The New Evolution Therapy
What the brain evolved to accomplish
Posted Mar 06, 2011
The biologist with the hippest name, Theodosius Dobzhansky, noted that 'Nothing in biology makes sense except in the light of evolution.' The same can be said about the field of psychology.
Clinical concerns such as depression, anxiety, and personality disorders are deeply evolutionary--strategies that helped survival of the individual or their genes.

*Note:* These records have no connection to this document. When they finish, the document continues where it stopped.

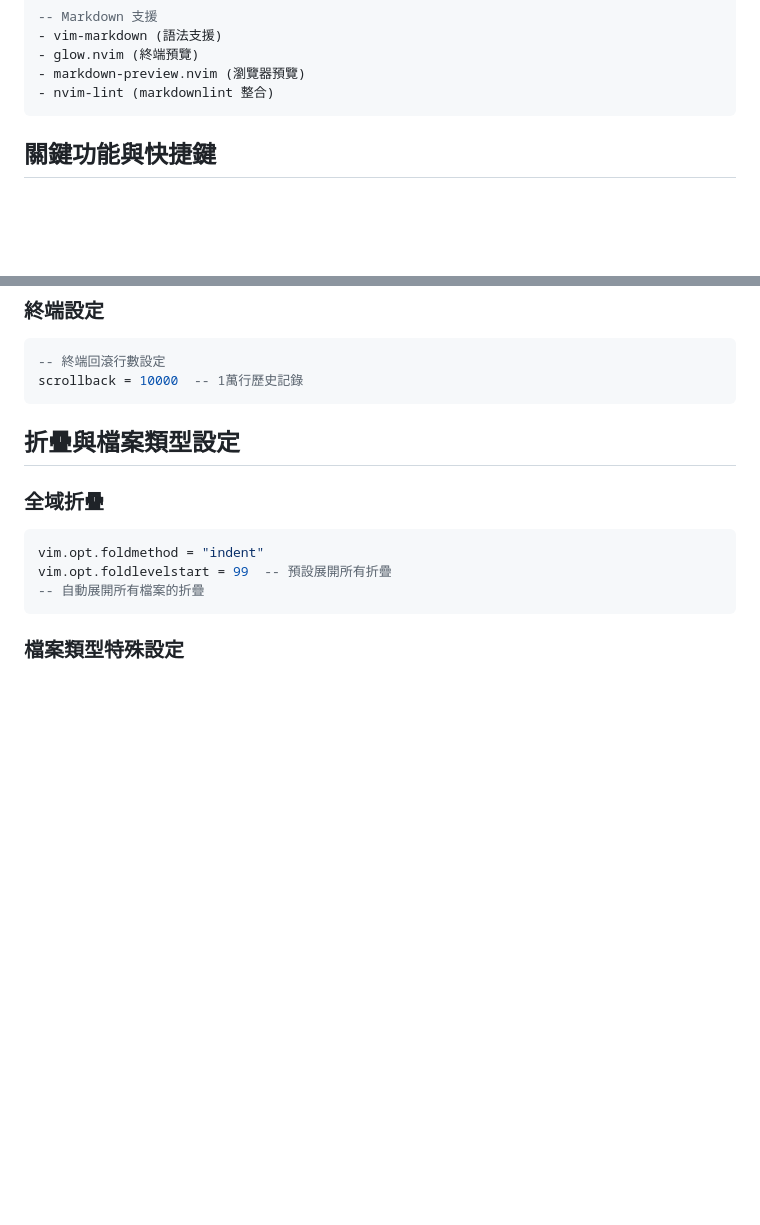
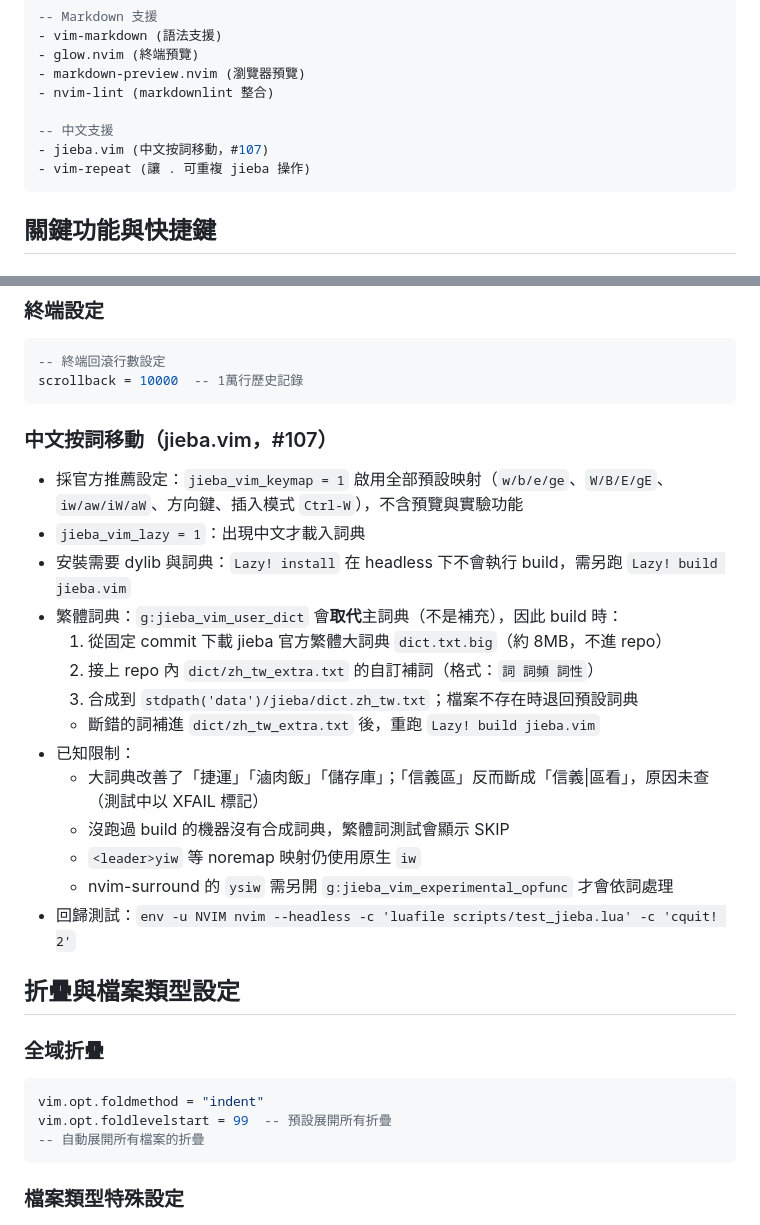
Before and after one commit to Shiou-Ju/nvim, a Markdown page: CLAUDE.md, 2 parts joined by grey strips. Rendered like a GitHub page; blank space fills up the shorter version.

Commit message:
docs: 記錄中文按詞移動的設定與詞典做法
- 說明啟用的按鍵與安裝步驟
- 記錄繁體詞典的合成方式與已知限制

Refs #107

````diff
--- a/CLAUDE.md
+++ b/CLAUDE.md
@@ -28,6 +28,10 @@ This file provides guidance to Claude Code (claude.ai/code) when working with co
 - glow.nvim (終端預覽)
 - markdown-preview.nvim (瀏覽器預覽)
 - nvim-lint (markdownlint 整合)
+
+-- 中文支援
+- jieba.vim (中文按詞移動，#107)
+- vim-repeat (讓 . 可重複 jieba 操作)
 ```
 
 ## 關鍵功能與快捷鍵
@@ -183,6 +187,22 @@ vim.opt.showbreak = ""        -- 移除換行標記
 -- 終端回滾行數設定
 scrollback = 10000  -- 1萬行歷史記錄
 ```
+
+### 中文按詞移動（jieba.vim，#107）
+- 採官方推薦設定：`jieba_vim_keymap = 1` 啟用全部預設映射（`w/b/e/ge`、`W/B/E/gE`、`iw/aw/iW/aW`、方向鍵、插入模式 `Ctrl-W`），不含預覽與實驗功能
+- `jieba_vim_lazy = 1`：出現中文才載入詞典
+- 安裝需要 dylib 與詞典：`Lazy! install` 在 headless 下不會執行 build，需另跑 `Lazy! build jieba.vim`
+- 繁體詞典：`g:jieba_vim_user_dict` 會**取代**主詞典（不是補充），因此 build 時：
+  1. 從固定 commit 下載 jieba 官方繁體大詞典 `dict.txt.big`（約 8MB，不進 repo）
+  2. 接上 repo 內 `dict/zh_tw_extra.txt` 的自訂補詞（格式：`詞 詞頻 詞性`）
+  3. 合成到 `stdpath('data')/jieba/dict.zh_tw.txt`；檔案不存在時退回預設詞典
+  - 斷錯的詞補進 `dict/zh_tw_extra.txt` 後，重跑 `Lazy! build jieba.vim`
+- 已知限制：
+  - 大詞典改善了「捷運」「滷肉飯」「儲存庫」；「信義區」反而斷成「信義|區看」，原因未查（測試中以 XFAIL 標記）
+  - 沒跑過 build 的機器沒有合成詞典，繁體詞測試會顯示 SKIP
+  - `<leader>yiw` 等 noremap 映射仍使用原生 `iw`
+  - nvim-surround 的 `ysiw` 需另開 `g:jieba_vim_experimental_opfunc` 才會依詞處理
+- 回歸測試：`env -u NVIM nvim --headless -c 'luafile scripts/test_jieba.lua' -c 'cquit! 2'`
 
 ## 折疊與檔案類型設定
 
````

Think about your most salient daily concerns. They may involve procrastination, overeating, shame, resentment, envy, short-term enjoyment. These emotions and behavior are tied to predictable triggers, often involving people's judgments. Take procrastination: inertia made sense as a way to conserve energy in harsh conditions. At the same time, we often fear performing poorly for fear of losing status in the eyes of others. This by no means encompasses all instances of procrastination, but it is a useful paradigm when thinking about the ultimate (and often unconscious) reasons people may procrastinate. Threats to our survival or mating--such as the judgments of others, are evolutionarily important, and are therefore percolating semi-consciously or totally unconsciously.
Some circumstances are evolutionarily novel (eNovel), like ingesting lots of calories with fats and sugars and scant interaction with neighbors, because for most of human history we were surrounded primarily by kin. The emotional reactions to these circumstances evolved long ago-- we find it hard to limit our consumption of food because food was scarce and precious until the Industrial Revolution, and we have a strong drive for privacy (which was hard to come by) that can today push us into isolation. I wrote about this in The Privacy Paradox).
As many mismatches as exist in our supercharged world, far more circumstances are evolutionarily familiar (eFamiliar). These include concerns about status and reputation, finding and keeping mates, finding alliances and opponents.
Applied Evolutionary Psychology is a nascent field. I'll be presenting March 7 at the first ever Applied Evolutionary Psychology Symposium in New Paltz, NY, also known as AEPS (pronounced "apes). For more on AEPS, check it out here. Thanks to the intrepid Dr. Glenn Geher, Alice Andrews and Daniel Glass for organizing and arranging this summit.
Psychological treatment will improve only when we understand what the brain evolved to accomplish.